Russell was a gentle man. Smart, kind and wanting this empathy to be part of the tapestry of the political purpose of our nation. For our nation to advance by being smart, not boorish. Russell was taken long before his time was due, but he left a great legacy far beyond the length of his tenure in politics.

Senator Fiona Nash, also from the class of 2004, said:

Russell Trood was one of life's absolute gentlemen. It was an honour to have known him. He was intelligent, gracious, charming and had a beautiful sense of humour. He understood politics well, and one of his many, many good traits was that he always looked to the positive. There is no one like in the parliament. He will be very much missed, but the enormous contribution he made to the lives of so many Australians will live on.

Senator Concetta Fierravanti-Wells, yet another from the class of 2004, said:

Doctor Trood definitely was the intellect of the class of 2004!

These comments came not just from the conservative side. Senator Rachel Siewert, the longest serving Greens senator and whip said:

I respected his work and depth of understanding of foreign policy and welcomed his contribution to Parliamentary debates.

Senator Helen Polley said:

Russell was an articulate and considered contributor to any debate he participated in.

As I noted previously, Russell was held in high regard by all parts of the political spectrum. When I came to federal parliament in 2010, I considered myself fortunate to be able to sit with Russell and Senator Judith Troeth in the party room, where I benefited from their many years of experience and knowledge. One of the best pieces of advice Russell gave me in those days was to participate in the ADF parliamentary program. I naturally followed his advice and now pass it on to all new MPs. It is indeed one of the best interactions members of parliament can have with our Defence Force men and women and provides an invaluable insight that cannot be gained in other ways.

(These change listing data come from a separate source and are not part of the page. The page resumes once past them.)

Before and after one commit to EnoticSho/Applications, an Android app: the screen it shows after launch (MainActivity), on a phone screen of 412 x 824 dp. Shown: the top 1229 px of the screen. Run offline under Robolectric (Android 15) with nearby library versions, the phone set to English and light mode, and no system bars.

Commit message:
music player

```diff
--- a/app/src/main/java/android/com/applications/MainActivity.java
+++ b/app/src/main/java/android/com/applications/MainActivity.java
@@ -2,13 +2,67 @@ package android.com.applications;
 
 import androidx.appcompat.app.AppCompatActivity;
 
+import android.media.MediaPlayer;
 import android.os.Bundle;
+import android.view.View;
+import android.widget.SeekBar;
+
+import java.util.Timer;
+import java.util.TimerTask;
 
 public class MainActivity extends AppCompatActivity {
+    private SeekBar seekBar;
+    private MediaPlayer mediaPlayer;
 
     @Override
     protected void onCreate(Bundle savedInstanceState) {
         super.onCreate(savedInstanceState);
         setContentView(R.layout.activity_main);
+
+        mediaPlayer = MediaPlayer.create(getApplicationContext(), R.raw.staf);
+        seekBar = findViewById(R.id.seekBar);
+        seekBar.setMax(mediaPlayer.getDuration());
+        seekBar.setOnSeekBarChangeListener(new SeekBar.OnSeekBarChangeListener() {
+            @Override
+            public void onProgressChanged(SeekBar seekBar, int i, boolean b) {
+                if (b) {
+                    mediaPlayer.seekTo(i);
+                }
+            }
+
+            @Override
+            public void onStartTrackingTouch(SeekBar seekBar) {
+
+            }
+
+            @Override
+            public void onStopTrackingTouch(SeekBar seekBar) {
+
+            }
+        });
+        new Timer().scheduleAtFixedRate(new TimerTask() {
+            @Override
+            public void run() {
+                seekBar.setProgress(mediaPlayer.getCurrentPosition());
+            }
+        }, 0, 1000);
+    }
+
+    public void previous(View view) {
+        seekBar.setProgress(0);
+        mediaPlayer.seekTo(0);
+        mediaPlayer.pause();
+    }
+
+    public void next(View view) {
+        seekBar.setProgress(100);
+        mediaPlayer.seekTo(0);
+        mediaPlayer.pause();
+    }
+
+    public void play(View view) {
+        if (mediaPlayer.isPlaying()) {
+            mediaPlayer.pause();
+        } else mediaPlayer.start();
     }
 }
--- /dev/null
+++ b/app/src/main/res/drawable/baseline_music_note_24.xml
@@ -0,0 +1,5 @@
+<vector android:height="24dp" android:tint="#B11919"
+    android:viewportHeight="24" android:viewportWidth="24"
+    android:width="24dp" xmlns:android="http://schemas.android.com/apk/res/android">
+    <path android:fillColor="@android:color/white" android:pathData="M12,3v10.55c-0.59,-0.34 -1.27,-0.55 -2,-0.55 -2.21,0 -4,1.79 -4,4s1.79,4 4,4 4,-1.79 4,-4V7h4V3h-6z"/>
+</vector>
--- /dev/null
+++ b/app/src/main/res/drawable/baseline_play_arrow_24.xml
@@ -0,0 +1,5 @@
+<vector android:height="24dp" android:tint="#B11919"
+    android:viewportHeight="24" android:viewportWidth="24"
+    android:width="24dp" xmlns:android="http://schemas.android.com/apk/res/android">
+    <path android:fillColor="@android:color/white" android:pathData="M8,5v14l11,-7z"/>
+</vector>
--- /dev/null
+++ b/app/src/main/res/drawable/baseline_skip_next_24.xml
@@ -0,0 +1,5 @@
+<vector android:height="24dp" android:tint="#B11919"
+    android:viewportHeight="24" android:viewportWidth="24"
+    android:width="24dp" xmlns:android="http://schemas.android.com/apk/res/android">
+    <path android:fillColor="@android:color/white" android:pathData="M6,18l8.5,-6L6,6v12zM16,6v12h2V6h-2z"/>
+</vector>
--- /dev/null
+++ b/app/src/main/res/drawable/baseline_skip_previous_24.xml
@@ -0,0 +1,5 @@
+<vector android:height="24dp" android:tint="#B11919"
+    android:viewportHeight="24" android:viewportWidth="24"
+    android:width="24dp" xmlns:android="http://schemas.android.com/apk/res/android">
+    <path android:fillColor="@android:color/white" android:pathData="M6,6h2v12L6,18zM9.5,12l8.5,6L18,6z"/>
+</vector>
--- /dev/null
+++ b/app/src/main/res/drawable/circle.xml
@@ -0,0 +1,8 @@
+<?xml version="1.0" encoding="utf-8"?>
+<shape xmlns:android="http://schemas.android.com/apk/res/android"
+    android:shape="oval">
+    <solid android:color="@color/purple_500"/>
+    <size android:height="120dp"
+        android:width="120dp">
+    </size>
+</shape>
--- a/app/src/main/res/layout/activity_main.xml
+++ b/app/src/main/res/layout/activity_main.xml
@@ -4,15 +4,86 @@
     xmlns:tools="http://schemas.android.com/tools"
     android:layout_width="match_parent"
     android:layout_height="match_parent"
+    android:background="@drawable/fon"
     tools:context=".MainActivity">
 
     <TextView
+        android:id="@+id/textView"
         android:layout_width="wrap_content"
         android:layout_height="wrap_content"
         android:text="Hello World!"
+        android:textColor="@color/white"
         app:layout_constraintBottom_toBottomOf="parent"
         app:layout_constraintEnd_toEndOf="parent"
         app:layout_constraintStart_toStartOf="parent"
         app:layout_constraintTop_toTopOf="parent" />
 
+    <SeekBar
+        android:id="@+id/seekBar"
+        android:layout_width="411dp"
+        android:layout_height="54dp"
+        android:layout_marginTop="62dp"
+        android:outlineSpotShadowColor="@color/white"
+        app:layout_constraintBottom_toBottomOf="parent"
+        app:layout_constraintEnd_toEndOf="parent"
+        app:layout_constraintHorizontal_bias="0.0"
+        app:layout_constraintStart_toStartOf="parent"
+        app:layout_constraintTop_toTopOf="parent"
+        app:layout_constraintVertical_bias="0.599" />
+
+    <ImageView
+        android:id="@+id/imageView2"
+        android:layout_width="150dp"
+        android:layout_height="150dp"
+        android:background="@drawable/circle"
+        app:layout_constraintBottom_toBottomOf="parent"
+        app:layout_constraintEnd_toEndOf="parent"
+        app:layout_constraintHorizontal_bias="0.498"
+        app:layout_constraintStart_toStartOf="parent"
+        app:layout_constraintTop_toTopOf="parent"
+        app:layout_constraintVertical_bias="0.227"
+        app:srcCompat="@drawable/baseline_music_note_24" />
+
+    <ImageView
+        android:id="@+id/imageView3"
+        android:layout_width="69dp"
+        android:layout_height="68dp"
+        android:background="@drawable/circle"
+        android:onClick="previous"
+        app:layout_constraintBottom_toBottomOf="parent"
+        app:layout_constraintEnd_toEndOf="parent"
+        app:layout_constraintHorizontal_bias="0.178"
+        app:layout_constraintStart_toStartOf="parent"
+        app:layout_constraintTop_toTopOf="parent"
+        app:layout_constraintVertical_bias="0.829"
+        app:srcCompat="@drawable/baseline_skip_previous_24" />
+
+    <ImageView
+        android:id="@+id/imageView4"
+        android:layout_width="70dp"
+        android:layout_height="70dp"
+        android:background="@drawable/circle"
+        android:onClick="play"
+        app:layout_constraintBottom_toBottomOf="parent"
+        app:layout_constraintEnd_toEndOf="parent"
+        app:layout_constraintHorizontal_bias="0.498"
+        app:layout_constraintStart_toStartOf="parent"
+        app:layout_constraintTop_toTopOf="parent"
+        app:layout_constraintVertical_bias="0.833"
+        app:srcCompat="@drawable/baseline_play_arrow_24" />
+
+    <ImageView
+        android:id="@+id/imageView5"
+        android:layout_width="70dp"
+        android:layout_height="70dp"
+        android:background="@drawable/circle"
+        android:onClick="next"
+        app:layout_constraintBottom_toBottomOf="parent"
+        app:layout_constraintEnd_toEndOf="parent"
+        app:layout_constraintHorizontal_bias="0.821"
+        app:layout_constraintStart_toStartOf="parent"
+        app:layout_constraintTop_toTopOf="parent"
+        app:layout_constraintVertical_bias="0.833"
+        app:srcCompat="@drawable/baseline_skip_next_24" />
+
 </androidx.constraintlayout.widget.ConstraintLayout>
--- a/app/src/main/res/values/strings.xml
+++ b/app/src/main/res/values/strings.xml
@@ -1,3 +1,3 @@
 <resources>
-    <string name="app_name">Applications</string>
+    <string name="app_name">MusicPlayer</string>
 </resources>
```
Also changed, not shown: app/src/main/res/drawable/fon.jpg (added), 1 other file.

Even after leaving the Senate and returning to academia, Russell continued to make a significant political contribution. Notably, the Prime Minister of the day, Kevin Rudd, appointed him special envoy for the Prime Minister to Eastern Europe in 2011-12. In doing so, Prime Minister Rudd stated Russell 'will bring his strong background in international relations to help strengthen Australia's relations with countries in Eastern Europe, the Balkans and the Caucuses, and will build on our considerable people-to-people links with these regions.' Of course, as we know, he also went on to make a wonderful contribution to the success of the G20 in Brisbane.

Whilst I was familiar with Russell's political life, unlike the member for Rankin I did not appreciate the extent of his academic contribution until we heard some of the eulogies from his academic colleagues last Friday, and I realised that I had very little knowledge of his extensive academic contribution. However, the high respect and esteem in which he was held by his parliamentary colleagues clearly extended to his academic life as well. Professor Andrew O'Neil commented:

During his distinguished career at Griffith University, Professor Emeritus Russell Trood personified the spirit of collegiality; he was balanced, compassionate, honest, and cosmopolitan in outlook.

But above all, he possessed a basic humanity that inspired his academic peers and the legions of students he taught—

clearly including the member for Rankin. Professor O'Neil also noted that Russell loved quotes, and he told him that the following from John Adams, the second President of the United States, was one of Russell's favourites:

Let us tenderly and kindly cherish, therefore, the means of knowledge. Let us dare to read, think, speak, and write.

I would like to finish with a poem that was actually read at his memorial and which was sent to his family at the time of his death by one of his academic colleagues. It is the 'Epitaph on a Friend', by Robbie Burns:

An honest man here lies at rest,

The friend of man, the friend of truth,

The friend of age, the guide of youth;

Few hearts like his, with virtue warm'd,

Few heads with knowledge so inform'd;

If there's another world, he lives in bliss;

If there is none, he made the best of this.

A very fitting tribute to Russell Trood, and I extend my deepest sympathy to Dale; his son, James; daughter, Phoebe; and his brother, Arty.